From The Atlantic:
The Hulu series The Other Black Girl dramatizes the pains of managing Afro-textured hair—and other people’s perceptions of it.
By Hannah Giorgis
SEPTEMBER 26, 2023
In the 1989 surrealist satire Chameleon Street, two Black men bicker after one says that he prefers women with light skin and “good hair.” After being criticized for the comment, the man makes a self-deprecating joke: “I’m a victim, brotha. I’m a victim of 400 years of conditioning. The Man has programmed my conditioning. Even my conditioning has been conditioned.” Nearly a decade later, the rap duo Black Star would sample the dialogue at the beginning of their song “Brown Skin Lady,” which is framed as a rebuke of this pervasive bias against dark skin and kinkier hair, and an ode to an idealized vision of a head-wrap-donning natural woman whose “skin’s the inspiration for cocoa butter.”
Cocoa butter, a popular component of hair and beauty products targeted at Black women, is an essential ingredient in The Other Black Girl, a new Hulu series based on the 2021 office-novel-slash-surreal-thriller by Zakiya Dalila Harris. The story follows Nella Rogers (played by Sinclair Daniel), a 26-year-old assistant at a New York publishing house where almost all of her co-workers are white.
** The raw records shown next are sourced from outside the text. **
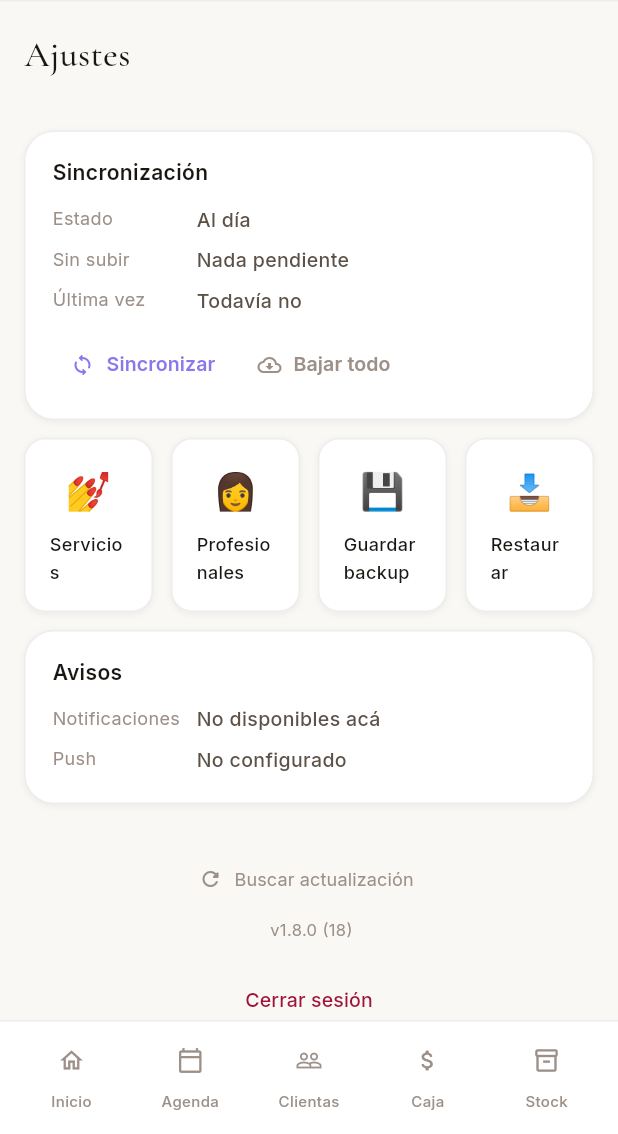
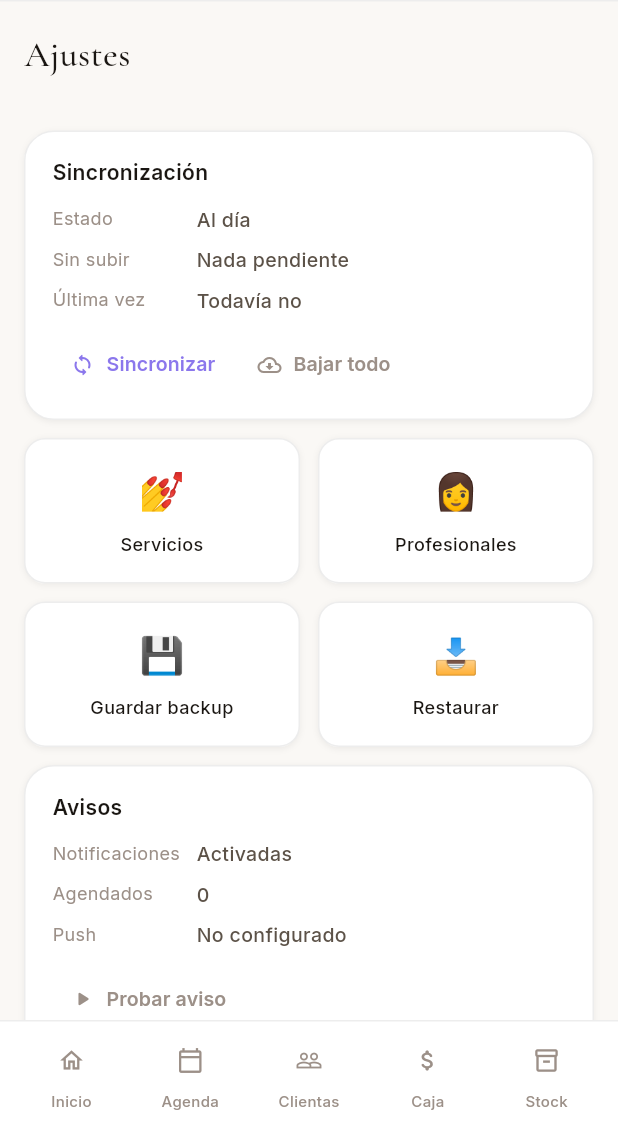
Before and after one commit to santiagoadet7823-dev/mirame-app, a Flutter app: the AppShell screen opened by its route, after a tap on the "settings" icon, on a phone screen of 412 x 824 dp, the part 102-1236 px from its top. Run offline on Flutter 3.47's test engine with Material 3 defaults, Android fonts, the phone set to English and light mode, and no system bars; our stand-ins replace connectivity_plus, dio, drift, drift_flutter, firebase_core, firebase_messaging and 10 more; missing offline and left inert: file_selector; accounts and stored records are empty; generated files the repository leaves out were written again; network calls fail; statements that could not run were skipped.

Commit message:
feat(avisos,settings): resumen del dia, aviso previo al turno y diagnostico
Notificaciones que faltaban, todas locales:

- Resumen a las 8:00 con los turnos del dia, hora y nombre, en orden. Es lo
  que se quiere ver de un vistazo al arrancar la jornada.
- Aviso 30 minutos antes de cada turno. El id es POR TURNO y no por dia: si
  se le mueve la hora, el aviso viejo se pisa en vez de quedar sonando por un
  turno que ya no existe.

Ademas se programan HOY Y MANANA, no solo hoy. Programar solo el dia en curso
dejaba un agujero grande: quien abre la app de noche ya paso las horas de
aviso, no le queda nada agendado, y al dia siguiente no le llega nada salvo
que vuelva a abrirla temprano. Es la razon por la que no llegaba ninguna.

Diagnostico, porque dar soporte a distancia sin datos es adivinar:
- Ajustes muestra el TEXTO del error de sync, no solo "con problemas".
- Tarjeta de Avisos con "Probar aviso", cuantos hay agendados y el permiso
  releido del sistema. Un 0 agendados con permiso dado significa "no habia
  nada que avisar", que es muy distinto de "estan rotas".

fix(settings): las tarjetas de acceso van de a dos por fila. Con cuatro cada
una quedaba en ~80 px y "Profesionales" o "Guardar backup" no entraban: el
texto se cortaba y parecian de tamanos distintos.

```diff
--- a/app_flutter/lib/core/notificaciones/servicio_avisos.dart
+++ b/app_flutter/lib/core/notificaciones/servicio_avisos.dart
@@ -126,6 +126,45 @@
     }
   }
 
+  /// Vuelve a preguntarle al sistema si puede notificar.
+  ///
+  /// Hace falta porque el permiso se puede dar o quitar desde los ajustes de
+  /// Android sin pasar por la app, y un estado cacheado hace que Ajustes mienta
+  /// justo cuando alguien está tratando de entender por qué no le llega nada.
+  Future<bool> refrescarPermiso() async {
+    if (!disponible) return false;
+    try {
+      permitido = await _plugin
+              .resolvePlatformSpecificImplementation<
+                  AndroidFlutterLocalNotificationsPlugin>()
+              ?.areNotificationsEnabled() ??
+          false;
+    } catch (_) {
+      // Se deja el valor anterior: no saber no es lo mismo que no poder.
+    }
+    return permitido;
+  }
+
+  /// Cuántos avisos hay agendados. Es la única forma de distinguir "no me
+  /// llegan" de "no había nada que avisar".
+  Future<int> cuantosAgendados() async {
+    if (!disponible) return 0;
+    try {
+      return (await _plugin.pendingNotificationRequests()).length;
+    } catch (_) {
+      return 0;
+    }
+  }
+
+  /// Dispara un aviso de prueba, ahora mismo.
+  Future<void> probar() => mostrarYa(AvisoProgramado(
+        id: idEstable('prueba'),
+        titulo: '🔔 Los avisos funcionan',
+        cuerpo: 'Así vas a ver los recordatorios de retoque y los turnos.',
+        cuando: DateTime.now(),
+        canal: CanalAviso.agenda,
+      ));
+
   NotificationDetails _detalles(AvisoProgramado a) => NotificationDetails(
         android: AndroidNotificationDetails(
           a.canal.id,
--- a/app_flutter/lib/domain/rules/avisos.dart
+++ b/app_flutter/lib/domain/rules/avisos.dart
@@ -27,10 +27,18 @@
 }
 
 /// Horas fijas, calcadas de `06-NOTIFICACIONES.md`.
+///
+/// El resumen del día va **antes** que el de cumpleaños: es lo primero que se
+/// mira al arrancar la jornada.
+const kHoraResumenDelDia = 8;
 const kHoraCumples = 9;
 const kHoraRetoques = 10;
 const kHoraTurnosDeManana = 20;
 const kHoraCierreCaja = 21;
+
+/// Cuánto antes de cada turno se avisa. Media hora es el tiempo que da para
+/// preparar la camilla sin que el aviso llegue tan temprano que se olvide.
+const kMinutosAntesDelTurno = 30;
 
 class AvisoProgramado {
   const AvisoProgramado({
@@ -104,7 +112,60 @@
     ));
   }
 
-  // 2 · Retoques — 10:00. Se avisa solo de los que vencen hoy o ya vencieron:
+  // 2 · Resumen de la jornada — 8:00, y un aviso 30 minutos antes de cada
+  // turno.
+  //
+  // Los turnos ya hechos o cancelados no entran: no hay nada que preparar.
+  final deHoy = appointments
+      .where((a) =>
+          dateOnly(a.fecha) == hoy &&
+          a.estado != TurnoEstado.cancelled &&
+          a.estado != TurnoEstado.done)
+      .toList()
+    ..sort((a, b) => (a.hora?.totalMinutes ?? 0)
+        .compareTo(b.hora?.totalMinutes ?? 0));
+
+  final nombres = {for (final c in clients) c.id: c.nombre};
+
+  if (deHoy.isNotEmpty) {
+    final primero = deHoy.first.hora?.toString();
+    agregar(AvisoProgramado(
+      id: idEstable('hoy-${claveFecha(hoy)}'),
+      titulo: deHoy.length == 1
+          ? '☀️ Hoy tenés 1 turno'
+          : '☀️ Hoy tenés ${deHoy.length} turnos',
+      // La lista completa, que es lo que se quiere ver de un vistazo a la
+      // mañana sin abrir la app.
+      cuerpo: deHoy
+          .map((a) => [
+                if (a.hora != null) a.hora.toString(),
+                nombres[a.clientId] ?? 'Sin asignar',
+              ].join(' · '))
+          .join('\n'),
+      cuando: _aLas(hoy, kHoraResumenDelDia),
+      canal: CanalAviso.agenda,
+      payload: 'agenda',
+    ));
+  }
+
+  for (final a in deHoy) {
+    final hora = a.hora;
+    if (hora == null) continue;
+    final inicio =
+        DateTime(hoy.year, hoy.month, hoy.day, hora.hour, hora.minute);
+    agregar(AvisoProgramado(
+      // Por turno y no por día: si se le mueve la hora, el aviso viejo se
+      // pisa en vez de quedar sonando a la hora anterior.
+      id: idEstable('turno-${a.id}'),
+      titulo: '💅 Turno en $kMinutosAntesDelTurno minutos',
+      cuerpo: '${nombres[a.clientId] ?? 'Sin asignar'} · $hora',
+      cuando: inicio.subtract(const Duration(minutes: kMinutosAntesDelTurno)),
+      canal: CanalAviso.agenda,
+      payload: 'agenda',
+    ));
+  }
+
+  // 3 · Retoques — 10:00. Se avisa solo de los que vencen hoy o ya vencieron:
   // la lista completa llega hasta 7 días adelante y notificar eso todos los
   // días convierte el aviso en ruido que se termina silenciando.
   final retoques = pendingReminders(
@@ -126,7 +187,7 @@
     ));
   }
 
-  // 3 · Turnos de mañana — 20:00
+  // 4 · Turnos de mañana — 20:00
   final deManana = appointments
       .where((a) =>
           dateOnly(a.fecha) == manana &&
@@ -148,7 +209,7 @@
     ));
   }
 
-  // 4 · Cierre de caja — 21:00, solo si hubo movimiento. Un "cerraste con $0"
+  // 5 · Cierre de caja — 21:00, solo si hubo movimiento. Un "cerraste con $0"
   // los días que el salón no abre es exactamente el aviso que enseña a
   // ignorar la app.
   final delDia = transactions.where((t) => dateOnly(t.fecha) == hoy);
--- a/app_flutter/lib/features/settings/settings_view.dart
+++ b/app_flutter/lib/features/settings/settings_view.dart
@@ -79,6 +79,9 @@
                     ? 'Todavía no'
                     : _hora(sync.ultimoOk!),
               ),
+              // El texto del error, no solo "con problemas". Sin esto, dar
+              // soporte a distancia es adivinar.
+              if (sync.error case final e?) ('Detalle', e),
             ],
             accion: Row(
               children: [
@@ -116,7 +119,12 @@
         FadeSlideIn(
           delay: const Duration(milliseconds: 100),
           child: Builder(
-            builder: (ctx) => Row(
+            // DOS por fila, no cuatro. Con cuatro cada tarjeta queda en
+            // ~80 px y "Profesionales" o "Guardar backup" no entran: el texto
+            // se corta y las tarjetas parecen de tamaños distintos.
+            builder: (ctx) => Column(
+              children: [
+                Row(
                   children: [
                     Expanded(
                       child: _Acceso(
@@ -133,7 +141,11 @@
                         onTap: () => mostrarProfesionales(ctx),
                       ),
                     ),
-                const SizedBox(width: 12),
+                  ],
+                ),
+                const SizedBox(height: 12),
+                Row(
+                  children: [
                     Expanded(
                       child: _Acceso(
                         emoji: '💾',
@@ -148,6 +160,8 @@
                         titulo: 'Restaurar',
                         onTap: () => restaurarBackup(ctx, ref),
                       ),
+                    ),
+                  ],
                 ),
               ],
             ),
@@ -256,6 +270,20 @@
 }
 
 class _TarjetaAvisosState extends State<_TarjetaAvisos> {
+  int _agendados = 0;
+
+  @override
+  void initState() {
+    super.initState();
+    _refrescar();
+  }
+
+  Future<void> _refrescar() async {
+    await ServicioAvisos.instancia.refrescarPermiso();
+    final n = await ServicioAvisos.instancia.cuantosAgendados();
+    if (mounted) setState(() => _agendados = n);
+  }
+
   @override
   Widget build(BuildContext context) {
     final servicio = ServicioAvisos.instancia;
@@ -271,24 +299,46 @@
                   ? 'Activadas'
                   : 'Desactivadas'
         ),
+        // "0 agendados" con el permiso dado significa que no había nada que
+        // avisar, no que estén rotas. Son dos problemas muy distintos y sin
+        // este número no se pueden separar.
+        ('Agendados', '$_agendados'),
         // Se muestra aunque no esté configurado: es la primera pregunta al
         // dar soporte cuando alguien dice "no me llega nada".
         ('Push', Push.instancia.disponible ? 'Conectado' : 'No configurado'),
       ],
-      accion: servicio.disponible && !servicio.permitido
-          ? TextButton.icon(
+      accion: !servicio.disponible
+          ? null
+          : Row(
+              children: [
+                if (!servicio.permitido)
+                  TextButton.icon(
                     onPressed: () async {
                       await servicio.pedirPermiso();
-                if (mounted) setState(() {});
+                      await _refrescar();
                     },
                     icon: const Icon(Icons.notifications_active_outlined,
                         size: 16, color: MColors.brand),
                     label: Text(
-                'Activar avisos',
-                style: sans(size: 13, weight: 600, color: MColors.brand),
+                      'Activar',
+                      style:
+                          sans(size: 13, weight: 600, color: MColors.brand),
                     ),
-            )
-          : null,
+                  ),
+                TextButton.icon(
+                  onPressed: () async {
+                    await servicio.probar();
+                    await _refrescar();
+                  },
+                  icon: const Icon(Icons.play_arrow_rounded,
+                      size: 16, color: MColors.tMuted),
+                  label: Text(
+                    'Probar aviso',
+                    style: sans(size: 13, weight: 600, color: MColors.tMuted),
+                  ),
+                ),
+              ],
+            ),
     );
   }
 }
@@ -321,7 +371,14 @@
             children: [
               Text(emoji, style: const TextStyle(fontSize: 24)),
               const SizedBox(height: 6),
-              Text(titulo, style: sans(size: 12, weight: 500)),
+              // Centrado y a dos líneas: "Guardar backup" no entra en una sola
+              // en pantallas angostas, y cortarlo se ve peor que envolverlo.
+              Text(
+                titulo,
+                textAlign: TextAlign.center,
+                maxLines: 2,
+                style: sans(size: 12, weight: 500),
+              ),
             ],
           ),
         ),
--- a/app_flutter/lib/features/shell/programador_avisos.dart
+++ b/app_flutter/lib/features/shell/programador_avisos.dart
@@ -81,6 +81,18 @@
   }
 
   List<AvisoProgramado> _calcular() {
+    final ahora = DateTime.now();
+    // HOY y MAÑANA.
+    //
+    // Programar solo hoy tenía un agujero grande: quien abre la app a la noche
+    // ya pasó las cuatro horas de aviso, así que no queda NADA agendado y al
+    // día siguiente no le llega nada salvo que vuelva a abrirla antes de las
+    // 20:00. Con dos días siempre hay algo pendiente.
+    final manana = DateTime(ahora.year, ahora.month, ahora.day + 1);
+    return [..._delDia(ahora), ..._delDia(manana)];
+  }
+
+  List<AvisoProgramado> _delDia(DateTime ahora) {
     final turnos = [
       ...?ref.read(turnosDeHoyProvider).value,
       ...?ref.read(turnosDeMananaProvider).value,
@@ -101,7 +113,7 @@
       transactions:
           (ref.read(movimientosDelMesProvider).value ?? const <db.Transaction>[])
               .map(aTransaction),
-      ahora: DateTime.now(),
+      ahora: ahora,
     );
   }
 
--- a/app_flutter/pubspec.yaml
+++ b/app_flutter/pubspec.yaml
@@ -5,7 +5,7 @@
 # versionName + versionCode salen de acá. El versionCode (después del +)
 # SIEMPRE sube en 1 y NUNCA baja: Android rechaza instalar uno menor y eso
 # deja a la flota trabada sin arreglo remoto. Usar scripts/bump-version.sh.
-version: 1.8.0+18
+version: 1.9.0+19
 
 environment:
   sdk: ">=3.4.0 <4.0.0"
```
Also changed, not shown: 1 other file. Lines whose indentation alone changed are shown as unchanged.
One day, the sweet, muted chocolate scent of cocoa butter wafts toward Nella’s cubicle; she’s soon introduced to her cool new Black colleague, Hazel (Ashleigh Murray), who’s just been hired. But Nella’s initial excitement soon transitions into fear as she realizes that something sinister is hiding beneath Hazel’s head wraps. It turns out that Hazel is a member of a group of young, professional Black women who all use a magical hair grease—one that helps deaden the stresses of corporate racism. Hazel, whom the group calls its “Lead Conditioner,” likens it to “CBD for the soul”; her arrival at Wagner Books is a recruiting mission to force the personality-changing pomade onto Nella, so they can add a future book editor to their ranks.